Today, Zeidenfeld is a DraftKings “pro,” meaning he is so good at DFS that he is paid to endorse the company. Still, he doesn’t actually consider himself a professional. “I don’t know how to classify myself,” he says. “There are people who do this for a living, that pay their bills with DFS, and there are people that play as hobbyists. I am a very involved hobbyist. I play for high stakes, I play at the highest levels, I play for the biggest tournaments.” Zeidenfeld’s single biggest score was the $350,000 he won in 2013 for placing second in a football tournament, but he says he’s equally good at baseball and basketball. When it comes to golf, hockey, NASCAR and mixed martial arts, he consults with experts in those sports for advice.
Peter Jennings is a 30-year-old former stockbroker from Colorado who became obsessed with DFS a few years back. “I was bringing my iPad in to work to do daily fantasy lineups on my breaks,” Jennings recalls. Finally, convinced he could support himself playing DFS, Jennings “took a plunge.” He quit his job to focus on fantasy sports full time. Weeks later, he’d already won almost $150,000. Last year, he banked $1 million in the DraftKings Fantasy Baseball Championship. Though he dabbles in the nine-to-five as a consultant, “by far,” he says, “the majority of my income comes from playing.”
During the busier fall and winter months—when the NBA, NHL, NFL and college ball are happening—Jennings spends most of his day on the computer. “I’m basically crunching numbers and doing models,” he says. Once games start in the evening, he sits back and watches them on the four televisions he has mounted on his living room walls. In between plays, he scans his computer monitors in preparation for the next day.
Daily fantasy sports are legal in 45 states because of what is either, depending on how you look at it, a quirk in the Unlawful Internet Gaming Enforcement Act, or a gift to the professional sports leagues thanks to lobbying by … the professional sports leagues. The UIGEA, as it’s known, was passed in 2006 to prevent gambling sites from accepting bets over the Internet. The law went largely unenforced for years, and millions of Americans played poker and bet on sports at offshore-based sites. Then, in 2011, the U.S. government instituted a mass crackdown. Several sites were shut down, and to this day, poker pros and other professional gamblers have to live outside the country if they want to play online. But UIGEA includes a specific exemption for fantasy sports.
Reps from both FanDuel and DraftKings insist that DFS is not a form of gambling. “DFS is very much a game of skill,” a DraftKings spokeswoman told me. But the same can be said of poker and horse racing. Of course, it’s easy to understand why those with a stake in DFS might be touchy.

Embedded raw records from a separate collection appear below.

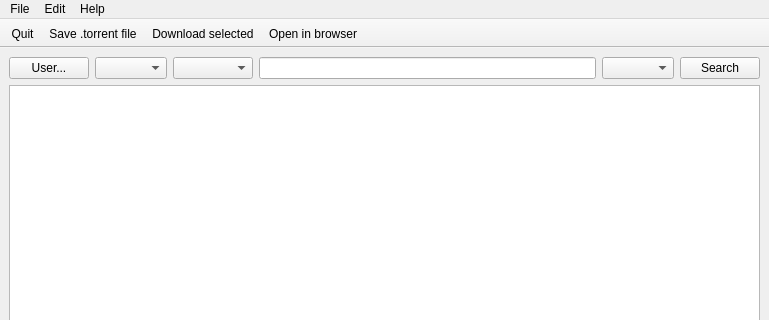
Old version of the form resources/MainWindow.ui in the repository mayudev/NyaaDesktop; both pictures show x 0 to 769 and y 0 to 320 of the 769 by 600 pixel window.
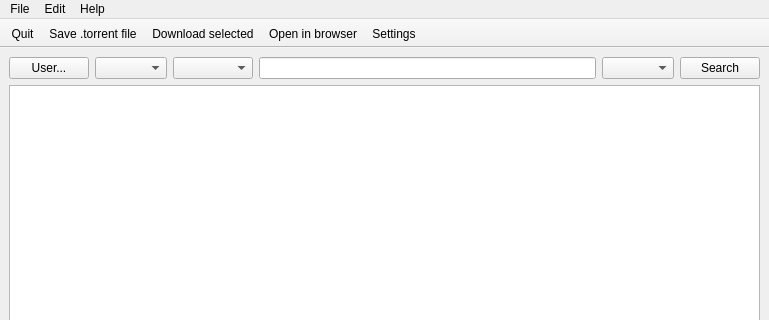
New version of the form. Icons and pictures are not drawn.

Commit message: Add settings dialog (non-functional)

The edit to the form file:
```diff
--- a/resources/MainWindow.ui
+++ b/resources/MainWindow.ui
@@ -243,6 +243,7 @@
    <addaction name="actionSave_torrent_file"/>
    <addaction name="actionDownload"/>
    <addaction name="actionOpen_in_browser"/>
+   <addaction name="actionSettings"/>
   </widget>
   <action name="actionQuit">
    <property name="icon">
@@ -301,6 +302,15 @@
     <string>Open in browser</string>
    </property>
   </action>
+  <action name="actionSettings">
+   <property name="icon">
+    <iconset resource="resources.qrc">
+     <normaloff>:/icons/preferences</normaloff>:/icons/preferences</iconset>
+   </property>
+   <property name="text">
+    <string>Settings</string>
+   </property>
+  </action>
  </widget>
  <resources>
   <include location="resources.qrc"/>
```
Left out of the diff: 3 changed lines with no effect on the pictures. The commit also changes 3 other files.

The UIGEA exemption rests on fantasy sports being distinct from gambling, and that notion also allows the leagues to keep an arm’s-length distance between sports and gambling while still generating all the additional interest and television ratings.
Sentef, for one, insists he’s mostly in it for the fun, that DFS has allowed him to channel his competitiveness into a new form of entertainment. The chance to make a few bucks along the way? Well, that doesn’t hurt. As Adam Goulet, a mortgage broker from Charlotte who’s won millions playing in baseball and basketball tournaments, says, “At first my fiancée hated it, with me sitting there refreshing my phone constantly, but she’s come to accept it.” After all, “It kind of changed everything on the honeymoon front.”